(EXERCISE DESCRIPTION): Exact duplicates of all entries are needed.

[SUPPLIED MATERIAL — start]

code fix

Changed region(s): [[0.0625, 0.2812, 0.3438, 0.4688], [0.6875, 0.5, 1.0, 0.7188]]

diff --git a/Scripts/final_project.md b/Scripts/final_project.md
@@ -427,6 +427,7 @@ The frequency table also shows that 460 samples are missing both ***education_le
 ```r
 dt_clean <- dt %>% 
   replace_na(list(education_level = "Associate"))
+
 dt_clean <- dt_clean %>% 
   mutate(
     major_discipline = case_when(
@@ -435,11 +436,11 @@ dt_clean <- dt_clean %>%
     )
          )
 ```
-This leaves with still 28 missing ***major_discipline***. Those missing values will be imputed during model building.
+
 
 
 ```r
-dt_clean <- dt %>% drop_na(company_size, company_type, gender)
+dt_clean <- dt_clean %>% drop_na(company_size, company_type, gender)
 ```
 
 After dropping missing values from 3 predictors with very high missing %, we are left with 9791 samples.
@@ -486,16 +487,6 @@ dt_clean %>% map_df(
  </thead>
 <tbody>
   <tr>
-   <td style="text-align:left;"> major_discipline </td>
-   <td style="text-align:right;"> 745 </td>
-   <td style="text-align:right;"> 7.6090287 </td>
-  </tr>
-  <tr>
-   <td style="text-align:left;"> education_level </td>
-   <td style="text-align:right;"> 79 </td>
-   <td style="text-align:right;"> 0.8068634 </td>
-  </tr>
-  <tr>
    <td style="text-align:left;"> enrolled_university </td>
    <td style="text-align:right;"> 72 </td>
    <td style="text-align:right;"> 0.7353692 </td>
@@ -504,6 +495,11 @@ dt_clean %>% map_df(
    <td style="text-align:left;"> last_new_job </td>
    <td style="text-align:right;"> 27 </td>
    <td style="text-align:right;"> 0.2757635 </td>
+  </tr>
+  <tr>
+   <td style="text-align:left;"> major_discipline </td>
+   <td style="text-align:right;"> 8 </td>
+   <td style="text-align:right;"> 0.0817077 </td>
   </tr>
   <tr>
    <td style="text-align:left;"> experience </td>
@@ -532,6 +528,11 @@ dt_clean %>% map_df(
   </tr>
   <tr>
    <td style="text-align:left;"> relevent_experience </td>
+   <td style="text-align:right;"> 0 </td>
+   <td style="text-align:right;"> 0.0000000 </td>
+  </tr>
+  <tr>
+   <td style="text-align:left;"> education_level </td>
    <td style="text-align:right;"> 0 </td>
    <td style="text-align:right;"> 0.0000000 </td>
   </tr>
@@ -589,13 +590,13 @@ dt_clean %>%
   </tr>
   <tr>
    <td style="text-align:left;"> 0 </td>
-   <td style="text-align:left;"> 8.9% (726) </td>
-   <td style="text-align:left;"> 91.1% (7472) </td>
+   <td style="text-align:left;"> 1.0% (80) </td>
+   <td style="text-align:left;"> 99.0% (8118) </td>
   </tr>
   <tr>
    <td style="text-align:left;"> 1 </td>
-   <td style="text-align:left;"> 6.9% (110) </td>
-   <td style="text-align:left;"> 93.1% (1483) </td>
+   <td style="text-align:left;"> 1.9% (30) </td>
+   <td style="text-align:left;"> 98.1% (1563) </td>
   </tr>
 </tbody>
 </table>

[SUPPLIED MATERIAL — finish]

(ANSWER AREA):
code fix

Changed region(s): [[0.0625, 0.2812, 0.3438, 0.4688], [0.6875, 0.5, 1.0, 0.7188]]

diff --git a/Scripts/final_project.md b/Scripts/final_project.md
@@ -427,6 +427,7 @@ The frequency table also shows that 460 samples are missing both ***education_le
 ```r
 dt_clean <- dt %>% 
   replace_na(list(education_level = "Associate"))
+
 dt_clean <- dt_clean %>% 
   mutate(
     major_discipline = case_when(
@@ -435,11 +436,11 @@ dt_clean <- dt_clean %>%
     )
          )
 ```
-This leaves with still 28 missing ***major_discipline***. Those missing values will be imputed during model building.
+
 
 
 ```r
-dt_clean <- dt %>% drop_na(company_size, company_type, gender)
+dt_clean <- dt_clean %>% drop_na(company_size, company_type, gender)
 ```
 
 After dropping missing values from 3 predictors with very high missing %, we are left with 9791 samples.
@@ -486,16 +487,6 @@ dt_clean %>% map_df(
  </thead>
 <tbody>
   <tr>
-   <td style="text-align:left;"> major_discipline </td>
-   <td style="text-align:right;"> 745 </td>
-   <td style="text-align:right;"> 7.6090287 </td>
-  </tr>
-  <tr>
-   <td style="text-align:left;"> education_level </td>
-   <td style="text-align:right;"> 79 </td>
-   <td style="text-align:right;"> 0.8068634 </td>
-  </tr>
-  <tr>
    <td style="text-align:left;"> enrolled_university </td>
    <td style="text-align:right;"> 72 </td>
    <td style="text-align:right;"> 0.7353692 </td>
@@ -504,6 +495,11 @@ dt_clean %>% map_df(
    <td style="text-align:left;"> last_new_job </td>
    <td style="text-align:right;"> 27 </td>
    <td style="text-align:right;"> 0.2757635 </td>
+  </tr>
+  <tr>
+   <td style="text-align:left;"> major_discipline </td>
+   <td style="text-align:right;"> 8 </td>
+   <td style="text-align:right;"> 0.0817077 </td>
   </tr>
   <tr>
    <td style="text-align:left;"> experience </td>
@@ -532,6 +528,11 @@ dt_clean %>% map_df(
   </tr>
   <tr>
    <td style="text-align:left;"> relevent_experience </td>
+   <td style="text-align:right;"> 0 </td>
+   <td style="text-align:right;"> 0.0000000 </td>
+  </tr>
+  <tr>
+   <td style="text-align:left;"> education_level </td>
    <td style="text-align:right;"> 0 </td>
    <td style="text-align:right;"> 0.0000000 </td>
   </tr>
@@ -589,13 +590,13 @@ dt_clean %>%
   </tr>
   <tr>
    <td style="text-align:left;"> 0 </td>
-   <td style="text-align:left;"> 8.9% (726) </td>
-   <td style="text-align:left;"> 91.1% (7472) </td>
+   <td style="text-align:left;"> 1.0% (80) </td>
+   <td style="text-align:left;"> 99.0% (8118) </td>
   </tr>
   <tr>
    <td style="text-align:left;"> 1 </td>
-   <td style="text-align:left;"> 6.9% (110) </td>
-   <td style="text-align:left;"> 93.1% (1483) </td>
+   <td style="text-align:left;"> 1.9% (30) </td>
+   <td style="text-align:left;"> 98.1% (1563) </td>
   </tr>
 </tbody>
 </table>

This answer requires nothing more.